__TASK ITEM__. Search the material for "pijVP" and copy each line in which it is found.

^^^^^^^^^^^^^^^^

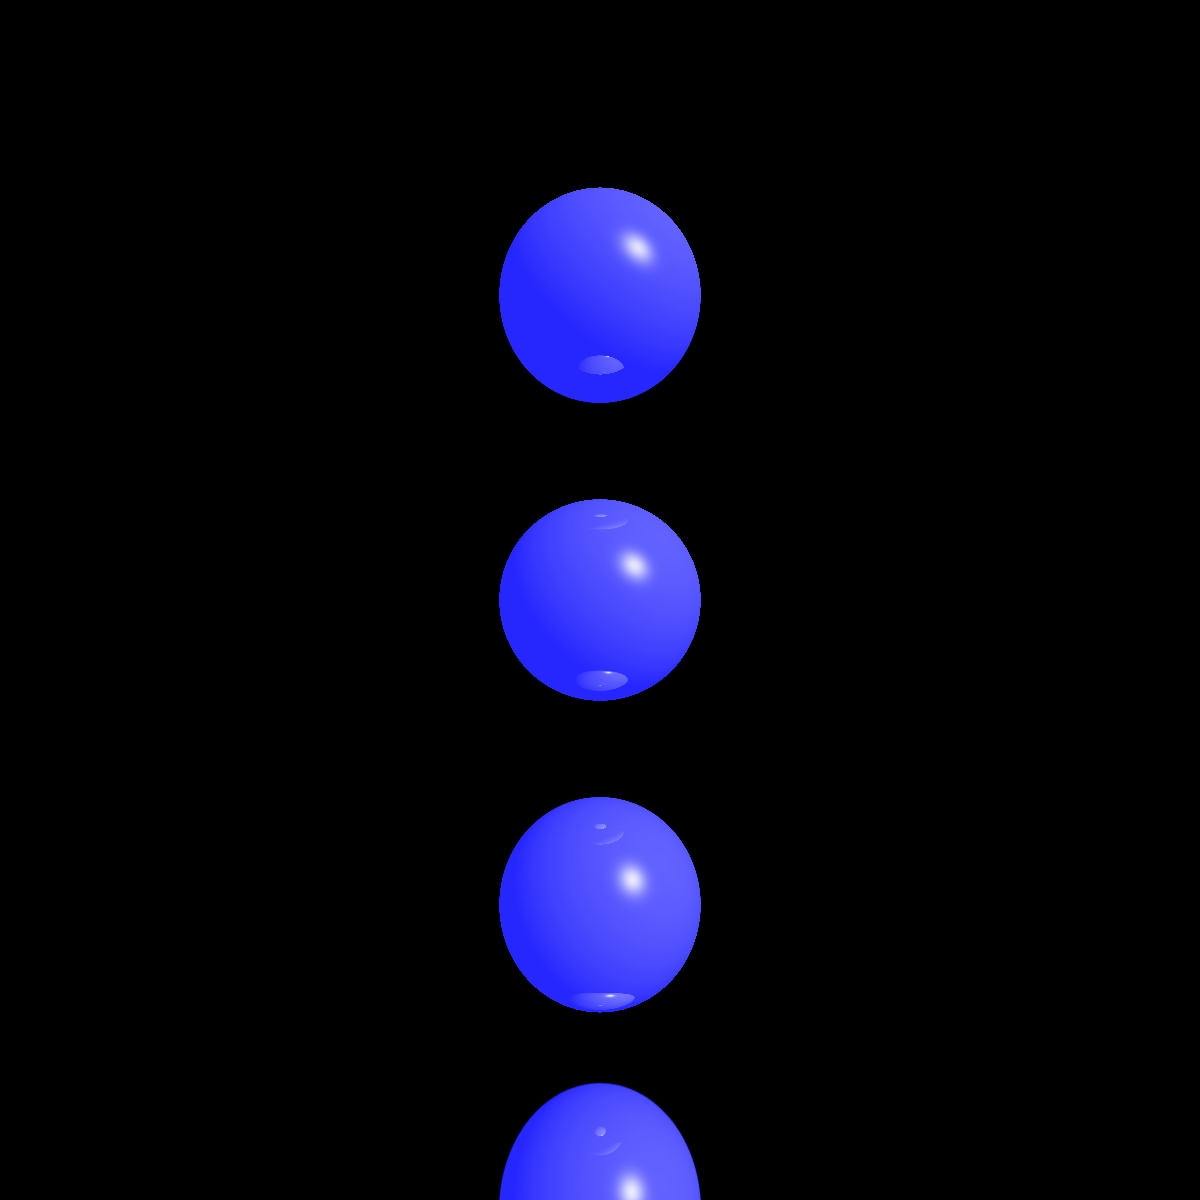
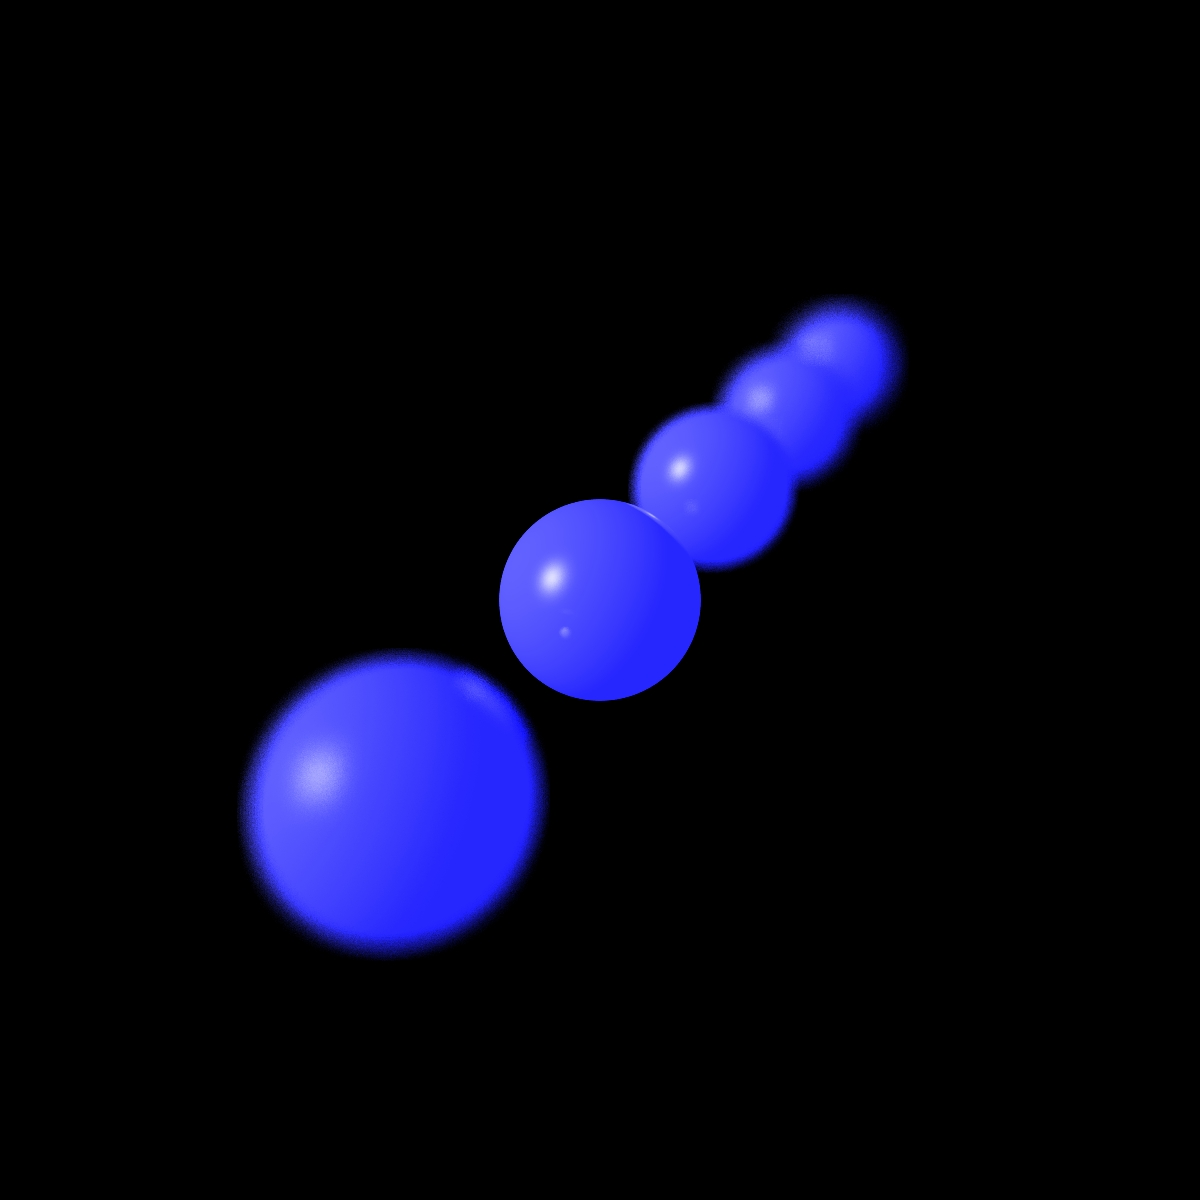
MP1 ready

Changed region(s): [[0.185, 0.1542, 0.7708, 0.8633], [0.4008, 0.8942, 0.5858, 1.0], [0.4933, 0.555, 0.5242, 0.5858]]

diff --git a/src/unittests/renderer/DepthOfFieldTest.java b/src/unittests/renderer/DepthOfFieldTest.java
@@ -20,16 +20,15 @@ import java.awt.*;
  * test for depthOfField operation
  */
 public class DepthOfFieldTest {
-
     /**
-     * test fourBallsDepthOfFieldTest
-     * Produce a picture of 4 Balls with depthOfFieldTest option on
+     * test some balls DOF Test
+     * Produce a picture of some Balls with depthOfFieldTest option on
      */
     @Test
     public void fourBallsDepthOfFieldTest_one() {
         Scene scene = new Scene("Test scene");
-        scene.setCamera(new Camera(new Point3D(0, 0, 0), 800, 0, 0, Math.PI));
-        scene.getCamera().setDepthOfField(400, 6, 100);
+        scene.setCamera(new Camera(new Point3D(0, 0, 0), 800, 0.5, 1, Math.PI));
+        scene.getCamera().setDepthOfField(400, 32, 100);
         scene.getCamera().setDepthOfFieldEnabled();
         scene.setDistance(400);
         scene.setBackground(primitives.Color.BLACK);
@@ -50,16 +49,17 @@ public class DepthOfFieldTest {
 
         scene.addLights(new DirectionalLight(new primitives.Color(200, 200, 200), new Vector(-1, 1, -1)));
 
-            ImageWriter imageWriter = new ImageWriter("fourBallsDepthOfFieldTest_one4", 600, 600, 1200, 1200);
+            ImageWriter imageWriter = new ImageWriter("fourBallsDepthOfFieldTest_one", 600, 600, 1200, 1200);
             Render render = new Render(imageWriter, scene);
             render.renderImage();
             render.writeToImage();
     }
 
     /**
-     * test fourBallsDepthOfFieldTest
-     * Produce number of pictures of 4 Balls from multiple angles with depthOfFieldTest option on
+     * test some balls DOF Test
+     * Produce number of pictures of some Balls from multiple angles with depthOfFieldTest option on
      */
+/*
     @Test
     public void fourBallsDepthOfFieldTest() {
         Scene scene = new Scene("Test scene");
@@ -84,7 +84,7 @@ public class DepthOfFieldTest {
         for (int i = 0; i < NUM_PICTURES; ++i) {
             double theta = Math.PI * 2 * (i * 1.0 / NUM_PICTURES);
             scene.setCamera(new Camera(new Point3D(0, 0, 0), 800, theta, Math.PI / 3, Math.PI));
-            scene.getCamera().setDepthOfField(400, 32, 100);
+            scene.getCamera().setDepthOfField(400, 1000, 100);
             scene.getCamera().setDepthOfFieldEnabled();
             ImageWriter imageWriter = new ImageWriter("fourBallsDepthOfFieldTestEnabled" + i, 600, 600, 1200, 1200);
             Render render = new Render(imageWriter, scene);
@@ -92,69 +92,19 @@ public class DepthOfFieldTest {
             render.writeToImage();
         }
     }
-
-    /**
-     * bonus image
-     * Produce a picture of a reflection triangles
-     * and a partially transparent Sphere and tube lighted by point lights
-     * producing partial shadow and reflection
-     */
-    @Test
-    public void bonusTest() {
-        Scene scene = new Scene("Test scene");
-        scene.setCamera(new Camera(new Point3D(0, 0, 500), 2500, 0.3, 1.5, Math.PI));
-        scene.getCamera().setDepthOfFieldEnabled();
-        scene.getCamera().setDepthOfField(2100, 45, 100);
-        scene.setDistance(400);
-        scene.setBackground(primitives.Color.BLACK);
-        scene.setAmbientLight(new AmbientLight(new primitives.Color(java.awt.Color.WHITE), 0.15));
-        final double SCALED = 10, WIDTH = 100 * SCALED, CENTER_Z = 0 * SCALED;
-        final double KD = 0.3, KS = 1 - KD, KT = 0, KR = 1;
-        /*primitives.Color mirrorColor = new primitives.Color(java.awt.Color.black);
-        scene.addGeometries(
-                new Plane(new primitives.Color(java.awt.Color.black), new Material(0.5, 0.5, 30, 0, 0),
-                        new Point3D(0, 0, 0), new Vector(0, 0, 1)),
-                new Sphere(new primitives.Color(java.awt.Color.blue), new Material(0.2, 0.2, 30, 0.6, 0.4),
-                        300, new Point3D(0, 0, 300)));*/
-        double r = 1000;
-        final int NUM_OF_TUBES = 10;
-        for (int i = 0; i < NUM_OF_TUBES; ++i) {
-            double theta = Math.PI * 2 * (i * 1.0 / NUM_OF_TUBES);
-            scene.addGeometries(
-                    new Tube(new primitives.Color(109, 82, 16), new Material(0.3, 0.7, 50, 0, 0),
-                            new Point3D(r * Math.cos(theta), r * Math.sin(theta), 10), new Vector(0, 0, 1), 100));
-        }
-        /*Point3D[] polygonPoints = new Point3D[NUM_OF_TUBES];
-        for (int i = 0; i < NUM_OF_TUBES; ++i) {
-            double theta = Math.PI * 2 * (i * 1.0 / NUM_OF_TUBES);
-            polygonPoints[i] = new Point3D(r * Math.cos(theta), r * Math.sin(theta), 10);
-        }
-        scene.addGeometries(new Polygon(mirrorColor, new Material(KD, KS, 30, KT, KR), polygonPoints));
-
-        scene.addLights(new PointLight(new primitives.Color(654, 495, 96),
-                new Point3D(0, 0, 1500), 1, 4E-5, 2E-7));
 */
-        scene.addLights(new DirectionalLight(new primitives.Color(200, 200, 200), new Vector(-1, 1, -1)));
-
-        ImageWriter imageWriter = new ImageWriter("bonus test with depth of field1", 1200, 600, 3600, 1800);
-        Render render = new Render(imageWriter, scene);
-
-        render.renderImage();
-        render.writeToImage();
-    }
 
     /**
-     * bonus image
-     * Produce a picture of a reflection triangles
-     * and a partially transparent Sphere and tube lighted by point lights
-     * producing partial shadow and reflection
+     * Produce a picture with 10 tubes mirror and sphere
+     * with reflection retraction and DOF
+     * lighted by point lights directional light
      */
     @Test
-    public void bonusTest1() {
+    public void tubesMirrorAndSphereDOFTest() {
         Scene scene = new Scene("Test scene");
         scene.setCamera(new Camera(new Point3D(0, 0, 500), 2500, 0.3, 1.5, Math.PI));
         scene.getCamera().setDepthOfFieldEnabled();
-        scene.getCamera().setDepthOfField(2100, 64, 100);
+        scene.getCamera().setDepthOfField(2100, 4000, 100);
         scene.setDistance(400);
         scene.setBackground(primitives.Color.BLACK);
         scene.setAmbientLight(new AmbientLight(new primitives.Color(java.awt.Color.WHITE), 0.15));
@@ -185,56 +135,7 @@ public class DepthOfFieldTest {
                 new Point3D(0, 0, 1500), 1, 4E-5, 2E-7));
         scene.addLights(new DirectionalLight(new primitives.Color(200, 200, 200), new Vector(-1, 1, -1)));
 
-        ImageWriter imageWriter = new ImageWriter("depth of field test 3", 500, 500, 1000, 1000);
-        Render render = new Render(imageWriter, scene);
-
-        render.renderImage();
-        render.writeToImage();
-    }
-
-    /**
-     * bonus image
-     * Produce a picture of a reflection triangles
-     * and a partially transparent Sphere and tube lighted by point lights
-     * producing partial shadow and reflection
-     */
-    @Test
-    public void bonusTest2() {
-        Scene scene = new Scene("Test scene");
-        scene.setCamera(new Camera(new Point3D(0, 0, 500), 2500, 0.3, 1.5, Math.PI));
-        scene.getCamera().setDepthOfFieldEnabled();
-        scene.getCamera().setDepthOfField(2100, 64, 100);
-        scene.setDistance(400);
-        scene.setBackground(new primitives.Color(53, 81, 92));//sky color
-        scene.setAmbientLight(new AmbientLight(new primitives.Color(java.awt.Color.WHITE), 0.15));
-        final double SCALED = 10, WIDTH = 100 * SCALED, CENTER_Z = 0 * SCALED;
-        final double KD = 0.3, KS = 1 - KD, KT = 0, KR = 1;
-        primitives.Color mirrorColor = new primitives.Color(java.awt.Color.black);
-        scene.addGeometries(
-                new Plane(new primitives.Color(java.awt.Color.black), new Material(0.5, 0.5, 30, 0, 0),
-                        new Point3D(0, 0, 0), new Vector(0, 0, 1))/*,
-                new Sphere(new primitives.Color(java.awt.Color.blue), new Material(0.2, 0.2, 30, 0.6, 0.4),
-                        300, new Point3D(0, 0, 300))*/);
-        /*double r = 1000;
-        final int NUM_OF_TUBES = 10;
-        for (int i = 0; i < NUM_OF_TUBES; ++i) {
-            double theta = Math.PI * 2 * (i * 1.0 / NUM_OF_TUBES);
-            scene.addGeometries(
-                    new Tube(new primitives.Color(109, 82, 16), new Material(0.3, 0.7, 50, 0, 0),
-                            new Point3D(r * Math.cos(theta), r * Math.sin(theta), 10), new Vector(0, 0, 1), 100));
-        }
-        Point3D[] polygonPoints = new Point3D[NUM_OF_TUBES];
-        for (int i = 0; i < NUM_OF_TUBES; ++i) {
-            double theta = Math.PI * 2 * (i * 1.0 / NUM_OF_TUBES);
-            polygonPoints[i] = new Point3D(r * Math.cos(theta), r * Math.sin(theta), 10);
-        }
-        scene.addGeometries(new Polygon(mirrorColor, new Material(KD, KS, 30, KT, KR), polygonPoints));
-
-        scene.addLights(new PointLight(new primitives.Color(654, 495, 96),
-                new Point3D(0, 0, 1500), 1, 4E-5, 2E-7));
-        scene.addLights(new DirectionalLight(new primitives.Color(200, 200, 200), new Vector(-1, 1, -1)));
-*/
-        ImageWriter imageWriter = new ImageWriter("depth of field test1", 500, 500, 1000, 1000);
+        ImageWriter imageWriter = new ImageWriter("tubes mirror and sphere DOF", 500, 500, 1000, 1000);
         Render render = new Render(imageWriter, scene);
 
         render.renderImage();

diff --git a/src/unittests/renderer/ReflectionRefractionTests.java b/src/unittests/renderer/ReflectionRefractionTests.java
@@ -151,8 +151,9 @@ public class ReflectionRefractionTests {
      * and a partially transparent Sphere and tube lighted by point lights
      * producing partial shadow and reflection
      */
+    /*
     @Test
-    public void bonusTestBestCameraLocation() {
+    public void bonusTestBestCameraLocationWithSpot() {
         Scene scene = new Scene("Test scene");
         final int DISTANCE = 2500;
         scene.setCamera(new Camera(new Point3D(0, 0, 500), DISTANCE, 0.3, 1.5, Math.PI));
@@ -197,21 +198,20 @@ public class ReflectionRefractionTests {
                             1, 0.0001, 0.000005));
         }
 
-        ImageWriter imageWriter = new ImageWriter("bonusTestWithSpot", 1200, 600, 3600, 1800);
+        ImageWriter imageWriter = new ImageWriter("bonusTestWithSpot1", 1200, 600, 3600, 1800);
         Render render = new Render(imageWriter, scene);
 
         render.renderImage();
         render.writeToImage();
     }
-
+*/
     /**
-     * bonus image
-     * Produce a picture of a reflection triangles
-     * and a partially transparent Sphere and tube lighted by point lights
-     * producing partial shadow and reflection
+     * Produce a picture with 10 tubes mirror and sphere
+     * with reflection retraction and DOF
+     * lighted by point lights directional light
      */
     @Test
-    public void bonusTest1() {
+    public void bonusTestBestCameraLocation() {
         Scene scene = new Scene("Test scene");
         final int DISTANCE = 2500;
         scene.setCamera(new Camera(new Point3D(0, 0, 500), DISTANCE, 0.3, 1.5, Math.PI));
@@ -254,10 +254,9 @@ public class ReflectionRefractionTests {
     }
 
     /**
-     * bonus image
-     * Produce a picture of a reflection triangles
-     * and a partially transparent Sphere and tube lighted by point lights
-     * producing partial shadow and reflection
+     * Produce a picture with 10 tubes mirror and sphere
+     * with reflection retraction and DOF
+     * lighted by point lights directional light
      */
     @Test
     public void bonusTestAnotherCameraLocation() {
@@ -269,7 +268,7 @@ public class ReflectionRefractionTests {
         scene.setAmbientLight(new AmbientLight(new Color(java.awt.Color.WHITE), 0.15));
         final double SCALED = 10, WIDTH = 100 * SCALED, CENTER_Z = 0 * SCALED;
         final double KD = 0.3, KS = 1 - KD, KT = 0, KR = 1;
-        Color triangleColor = new Color(java.awt.Color.black);
+        Color PolygonColor = new Color(java.awt.Color.black);
         scene.addGeometries(
                 new Plane(new Color(java.awt.Color.black), new Material(0.5, 0.5, 30, 0, 0),
                         new Point3D(0, 0, 0), new Vector(0, 0, 1)),
@@ -288,7 +287,7 @@ public class ReflectionRefractionTests {
             double theta = Math.PI * 2 * (i * 1.0 / NUM_OF_TUBES);
             polygonPoints[i] = new Point3D(r * Math.cos(theta), r * Math.sin(theta), 10);
         }
-        scene.addGeometries(new Polygon(triangleColor, new Material(KD, KS, 30, KT, KR), polygonPoints));
+        scene.addGeometries(new Polygon(PolygonColor, new Material(KD, KS, 30, KT, KR), polygonPoints));
 
         scene.addLights(new PointLight(new Color(654, 495, 96),
                 new Point3D(0, 0, 1500), 1, 4E-5, 2E-7));
@@ -303,13 +302,13 @@ public class ReflectionRefractionTests {
     }
 
     /**
-     * bonus image
-     * Produce a picture of a reflection triangles
-     * and a partially transparent Sphere and tube lighted by point lights
-     * producing partial shadow and reflection
+     * Produce a picture with 10 tubes mirror and sphere
+     * with reflection retraction and DOF
+     * lighted by point lights directional light and spot lights
      */
+
     @Test
-    public void spotLightOnTubeTest() {
+    public void tubesMirrorAndSphereWithSpotTest() {
         Scene scene = new Scene("Test scene");
         final int DISTANCE = 2500;
         scene.setCamera(new Camera(new Point3D(0, 0, 500), DISTANCE, 0.3, 1.5, Math.PI));

diff --git a/src/elements/Camera.java b/src/elements/Camera.java
@@ -44,15 +44,16 @@ public class Camera {
                 r * Math.cos(phi));
         _location = sceneCenter.add(direction);
         _vTo = direction.scale(-1).normalize();
-        Vector tempUp = null;
+        // calculation for roll the camera
+        Vector tempUp;
         if (isZero(direction.getEnd().getX().get()))
-            tempUp = direction.crossProduct(new Vector(0, direction.getEnd().getZ().get(), // todo make error when direction is (0,0,x)
+            tempUp = direction.crossProduct(new Vector(0, direction.getEnd().getZ().get(),
                     -direction.getEnd().getY().get()).normalize());
         else if (isZero(direction.getEnd().getY().get()))
-            tempUp = direction.crossProduct(new Vector(direction.getEnd().getZ().get(), // todo make error when direction is (0,0,x)
+            tempUp = direction.crossProduct(new Vector(direction.getEnd().getZ().get(),
                     0, -direction.getEnd().getX().get()).normalize());
         else
-            tempUp = direction.crossProduct(new Vector(direction.getEnd().getY().get(), // todo make error when direction is (0,0,x)
+            tempUp = direction.crossProduct(new Vector(direction.getEnd().getY().get(),
                     -direction.getEnd().getX().get(), 0)).normalize();
 
         Vector tempRight = _vTo.crossProduct(tempUp).normalize();
@@ -123,17 +124,21 @@ public class Camera {
     public List<Ray> constructDepthOfFieldRays(int nX, int nY,
                                                int j, int i, double screenDistance,
                                                double screenWidth, double screenHeight) {
-        Point3D pij = getPoint3DPij(nX, nY, j, i, screenDistance, screenWidth, screenHeight);
-        Vector pijVector = pij.subtract(_location).normalized();
-        Point3D focalPoint = pij.add(pijVector.scale(_focalLenDistance));
+        // find point on the VP
+        Point3D pijVP = getPoint3DPij(nX, nY, j, i, screenDistance, screenWidth, screenHeight);
+        // vector from camera to point on the VP
+        Vector pijVPVector = pijVP.subtract(_location).normalized();
+        // find point on the Focal plane
+        Point3D focalPoint = pijVP.add(pijVPVector.scale(_focalLenDistance));
+        // create _rayAmount vectors from VP to Focal Plane in uniform distribution
         List<Ray> focalRays = new LinkedList<>();
         Random random = new Random();
         int numRaysInWidth = (int) Math.sqrt(_rayAmount);
         for (int k = 0; k < _rayAmount; k++) {
-            Point3D pijMoved = getHeadFocalRay(pij, random.nextInt(numRaysInWidth), random.nextInt(numRaysInWidth));
-            focalRays.add(new Ray(pijMoved, focalPoint.subtract(pijMoved)));
+            Point3D pijDOF = getHeadFocalRay(pijVP, random.nextInt(numRaysInWidth), random.nextInt(numRaysInWidth));
+            focalRays.add(new Ray(pijDOF, focalPoint.subtract(pijDOF)));
         }
-        // pij is always not equal to _location
+        // pijVP is always not equal to _location
         return focalRays;
     }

^^^^^^^^^^^^^^^^

__WRITTEN ANSWER__.
+        Point3D pijVP = getPoint3DPij(nX, nY, j, i, screenDistance, screenWidth, screenHeight);
+        Vector pijVPVector = pijVP.subtract(_location).normalized();
+        Point3D focalPoint = pijVP.add(pijVPVector.scale(_focalLenDistance));
+            Point3D pijDOF = getHeadFocalRay(pijVP, random.nextInt(numRaysInWidth), random.nextInt(numRaysInWidth));
+        // pijVP is always not equal to _location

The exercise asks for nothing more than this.